Items from a data source:
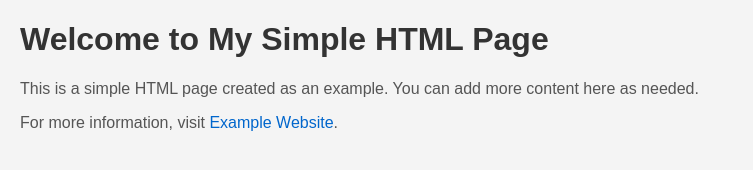
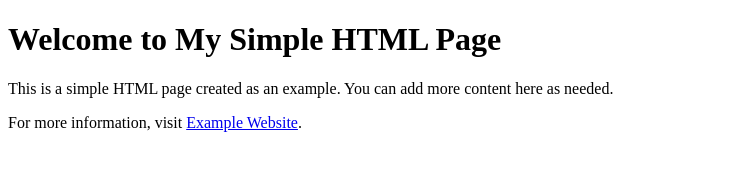
Before and after one commit to david445s/static, a plain HTML site: page index.html in a window 1280 px wide. Shown: the whole page, without its empty margins (0-753 px from the left). Drawn offline with Linux system fonts and the light colour scheme.

Commit message:
Update index.html

```diff
--- a/index.html
+++ b/index.html
@@ -4,51 +4,7 @@
 
 <head>
 
-    <meta charset="UTF-8">
-
-    <meta name="viewport" content="width=device-width, initial-scale=1.0">
-
     <title>My Simple HTML Page</title>
-
-    <style>
-
-        body {
-
-            font-family: Arial, sans-serif;
-
-            margin: 20px;
-
-            background-color: #f4f4f4;
-
-        }
-
-        h1 {
-
-            color: #333;
-
-        }
-
-        p {
-
-            color: #555;
-
-        }
-
-        a {
-
-            color: #0066cc;
-
-            text-decoration: none;
-
-        }
-
-        a:hover {
-
-            text-decoration: underline;
-
-        }
-
-    </style>
 
 </head>
 
```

### Problem description
Output each line exactly as shown above; no pictures go in the copy.

### Written response
Before and after one commit to david445s/static, a plain HTML site: page index.html in a window 1280 px wide. Shown: the whole page, without its empty margins (0-753 px from the left). Drawn offline with Linux system fonts and the light colour scheme.

Commit message:
Update index.html

```diff
--- a/index.html
+++ b/index.html
@@ -4,51 +4,7 @@
 
 <head>
 
-    <meta charset="UTF-8">
-
-    <meta name="viewport" content="width=device-width, initial-scale=1.0">
-
     <title>My Simple HTML Page</title>
-
-    <style>
-
-        body {
-
-            font-family: Arial, sans-serif;
-
-            margin: 20px;
-
-            background-color: #f4f4f4;
-
-        }
-
-        h1 {
-
-            color: #333;
-
-        }
-
-        p {
-
-            color: #555;
-
-        }
-
-        a {
-
-            color: #0066cc;
-
-            text-decoration: none;
-
-        }
-
-        a:hover {
-
-            text-decoration: underline;
-
-        }
-
-    </style>
 
 </head>
 
```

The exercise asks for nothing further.